How should Americans evaluate the USA Patriot Act? It’s difficult to tell, the Washington Post reports. “The problem is, we don’t know how [the law] has been used,” said law Prof. David Cole of Georgetown University, who has represented terror suspects.. “They set it up in such a way . . . [that] it’s very hard to judge.”
Attorney General John Ashcroft asserts that the act is crucial to government’s fulfilling its anti-terror responsibilities, but he says little about how it accomplishes those tasks.
Two lawsuits have been filed challenging the Patriot Act’s central provisions. The Republican-led House startled the administration in July by voting to halt funding for a part of the law that allows more delays in notifying people about searches of their records or belongings. The GOP chairmen of the two committees that oversee the Justice Department have warned Ashcroft that they will resist any effort, for now, to strengthen the law.
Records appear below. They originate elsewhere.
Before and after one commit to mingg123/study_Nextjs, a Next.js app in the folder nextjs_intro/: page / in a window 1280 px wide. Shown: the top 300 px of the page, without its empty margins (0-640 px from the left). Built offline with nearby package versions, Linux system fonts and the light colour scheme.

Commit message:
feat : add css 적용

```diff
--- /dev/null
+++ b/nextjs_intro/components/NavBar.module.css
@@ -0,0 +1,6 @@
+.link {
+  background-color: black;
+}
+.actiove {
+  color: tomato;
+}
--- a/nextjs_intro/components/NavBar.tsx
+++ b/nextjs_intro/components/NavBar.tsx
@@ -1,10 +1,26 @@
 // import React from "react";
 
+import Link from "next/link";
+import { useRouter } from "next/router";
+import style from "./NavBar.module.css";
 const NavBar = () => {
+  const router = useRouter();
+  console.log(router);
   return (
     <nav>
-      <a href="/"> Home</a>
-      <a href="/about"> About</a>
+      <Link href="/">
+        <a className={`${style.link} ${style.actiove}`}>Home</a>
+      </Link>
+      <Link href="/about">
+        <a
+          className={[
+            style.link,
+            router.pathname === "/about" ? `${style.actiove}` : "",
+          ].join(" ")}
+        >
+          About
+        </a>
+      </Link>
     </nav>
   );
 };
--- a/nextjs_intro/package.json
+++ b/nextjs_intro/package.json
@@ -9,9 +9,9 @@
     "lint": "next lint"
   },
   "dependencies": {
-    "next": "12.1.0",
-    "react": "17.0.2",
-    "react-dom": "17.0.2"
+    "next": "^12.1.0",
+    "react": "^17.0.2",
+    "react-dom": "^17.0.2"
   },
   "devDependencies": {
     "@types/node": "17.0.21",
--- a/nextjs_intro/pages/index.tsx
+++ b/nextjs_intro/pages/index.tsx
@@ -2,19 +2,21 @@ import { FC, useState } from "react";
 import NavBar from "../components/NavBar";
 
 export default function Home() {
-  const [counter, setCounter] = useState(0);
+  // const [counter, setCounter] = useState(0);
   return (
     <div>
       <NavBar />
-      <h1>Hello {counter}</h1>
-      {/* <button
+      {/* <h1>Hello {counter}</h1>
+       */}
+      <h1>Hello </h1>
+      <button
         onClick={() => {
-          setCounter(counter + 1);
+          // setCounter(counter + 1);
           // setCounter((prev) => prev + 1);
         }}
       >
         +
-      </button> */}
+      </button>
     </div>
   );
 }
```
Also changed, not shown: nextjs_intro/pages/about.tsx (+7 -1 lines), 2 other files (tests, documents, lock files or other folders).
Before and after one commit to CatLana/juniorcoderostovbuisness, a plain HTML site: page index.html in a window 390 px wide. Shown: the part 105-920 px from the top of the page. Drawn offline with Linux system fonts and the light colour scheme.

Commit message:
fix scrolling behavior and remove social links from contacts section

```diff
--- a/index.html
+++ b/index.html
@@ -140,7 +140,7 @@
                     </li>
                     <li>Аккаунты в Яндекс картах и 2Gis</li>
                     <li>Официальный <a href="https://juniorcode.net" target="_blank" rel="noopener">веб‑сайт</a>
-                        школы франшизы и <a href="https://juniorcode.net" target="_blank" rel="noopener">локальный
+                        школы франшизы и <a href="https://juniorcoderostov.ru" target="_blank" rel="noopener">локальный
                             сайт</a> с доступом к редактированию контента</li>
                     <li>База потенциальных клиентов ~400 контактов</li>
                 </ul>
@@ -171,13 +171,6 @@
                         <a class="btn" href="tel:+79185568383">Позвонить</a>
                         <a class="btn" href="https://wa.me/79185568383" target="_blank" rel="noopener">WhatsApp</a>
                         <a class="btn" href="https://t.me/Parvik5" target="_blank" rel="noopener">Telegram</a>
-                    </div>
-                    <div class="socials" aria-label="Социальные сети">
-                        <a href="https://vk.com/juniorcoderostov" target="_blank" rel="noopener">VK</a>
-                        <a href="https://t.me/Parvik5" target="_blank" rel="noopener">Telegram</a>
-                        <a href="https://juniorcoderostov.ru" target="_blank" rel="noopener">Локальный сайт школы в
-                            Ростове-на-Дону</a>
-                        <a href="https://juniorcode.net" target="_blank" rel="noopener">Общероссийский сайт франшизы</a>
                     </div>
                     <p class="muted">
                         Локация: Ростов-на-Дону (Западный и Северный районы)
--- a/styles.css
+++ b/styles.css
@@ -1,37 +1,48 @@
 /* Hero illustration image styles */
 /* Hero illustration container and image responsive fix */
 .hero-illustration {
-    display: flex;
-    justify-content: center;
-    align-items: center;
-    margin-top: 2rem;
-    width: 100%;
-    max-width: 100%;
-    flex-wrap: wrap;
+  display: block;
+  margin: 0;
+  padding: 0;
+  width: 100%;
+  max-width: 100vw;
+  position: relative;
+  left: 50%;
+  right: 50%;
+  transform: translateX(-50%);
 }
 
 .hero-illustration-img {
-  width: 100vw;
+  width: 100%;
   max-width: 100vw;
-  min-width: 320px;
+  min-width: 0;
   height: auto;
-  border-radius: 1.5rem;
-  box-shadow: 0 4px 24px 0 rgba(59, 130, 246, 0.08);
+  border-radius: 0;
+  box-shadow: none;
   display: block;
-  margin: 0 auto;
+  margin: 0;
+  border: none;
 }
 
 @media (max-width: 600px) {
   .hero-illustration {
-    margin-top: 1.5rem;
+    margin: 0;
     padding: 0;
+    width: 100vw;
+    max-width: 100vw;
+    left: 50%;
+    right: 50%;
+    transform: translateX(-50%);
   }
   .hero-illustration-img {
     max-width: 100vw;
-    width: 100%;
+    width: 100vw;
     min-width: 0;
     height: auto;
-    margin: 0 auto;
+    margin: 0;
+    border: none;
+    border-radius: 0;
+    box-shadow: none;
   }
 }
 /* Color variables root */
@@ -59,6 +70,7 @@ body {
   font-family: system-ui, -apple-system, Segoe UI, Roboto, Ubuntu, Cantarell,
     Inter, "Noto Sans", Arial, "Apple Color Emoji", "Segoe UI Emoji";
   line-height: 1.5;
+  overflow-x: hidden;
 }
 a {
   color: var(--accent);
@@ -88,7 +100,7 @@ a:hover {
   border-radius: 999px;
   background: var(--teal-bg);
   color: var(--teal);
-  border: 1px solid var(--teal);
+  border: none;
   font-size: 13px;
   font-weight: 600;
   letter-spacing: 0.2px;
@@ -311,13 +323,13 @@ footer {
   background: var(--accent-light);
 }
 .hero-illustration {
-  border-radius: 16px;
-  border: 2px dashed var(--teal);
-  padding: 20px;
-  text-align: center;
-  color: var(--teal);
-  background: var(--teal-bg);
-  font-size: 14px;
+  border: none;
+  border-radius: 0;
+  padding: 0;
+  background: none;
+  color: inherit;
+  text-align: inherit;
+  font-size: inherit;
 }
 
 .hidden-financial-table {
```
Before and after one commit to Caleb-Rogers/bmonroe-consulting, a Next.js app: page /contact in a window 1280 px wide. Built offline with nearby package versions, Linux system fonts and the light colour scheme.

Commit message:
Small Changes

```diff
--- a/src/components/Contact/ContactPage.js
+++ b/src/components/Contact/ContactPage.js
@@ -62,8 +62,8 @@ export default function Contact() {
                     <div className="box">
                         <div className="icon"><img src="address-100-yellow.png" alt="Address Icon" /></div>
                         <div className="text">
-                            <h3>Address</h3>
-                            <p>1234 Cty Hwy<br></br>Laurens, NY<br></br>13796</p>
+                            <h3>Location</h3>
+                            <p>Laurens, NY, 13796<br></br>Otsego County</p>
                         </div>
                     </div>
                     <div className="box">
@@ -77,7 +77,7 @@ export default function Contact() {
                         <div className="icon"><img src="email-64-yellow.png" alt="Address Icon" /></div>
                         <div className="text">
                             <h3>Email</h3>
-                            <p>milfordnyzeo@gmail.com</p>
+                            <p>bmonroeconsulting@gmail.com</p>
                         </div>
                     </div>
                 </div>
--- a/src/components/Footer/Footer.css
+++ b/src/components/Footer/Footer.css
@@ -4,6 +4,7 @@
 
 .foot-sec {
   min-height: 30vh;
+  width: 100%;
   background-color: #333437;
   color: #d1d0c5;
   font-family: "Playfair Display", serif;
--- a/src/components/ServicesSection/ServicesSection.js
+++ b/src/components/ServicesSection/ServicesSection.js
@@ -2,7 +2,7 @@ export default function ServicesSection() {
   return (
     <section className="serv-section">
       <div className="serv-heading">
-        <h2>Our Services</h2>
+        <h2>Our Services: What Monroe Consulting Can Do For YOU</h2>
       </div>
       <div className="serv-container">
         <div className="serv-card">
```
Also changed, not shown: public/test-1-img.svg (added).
Ashcroft has said that he personally authorized 170 emergency orders to conduct surveillance, allowing investigators 72 hours before they must seek permission from a secret court under the Foreign Intelligence Surveillance Act (FISA).
Under the Patriot Act, investigators can go before the court in cases that are primarily criminal as long as they have some foreign intelligence aspect. Ashcroft told the committee that those 170 emergency FISA orders represented three times as many as had been authorized before Sept. 11, 2001 — but he did not disclose how many of them had involved terrorism. Nor has the department said how often it has used FISA court orders to search libraries, the realm that has provoked perhaps the strongest negative reaction. The Justice Department’s interest in libraries revolves around their public computers, where terrorists could communicate without detection. As for how many times the government has used the law’s powers to enter a library, a Justice official said, “Whether it is one or 100 or zero, it is classified.”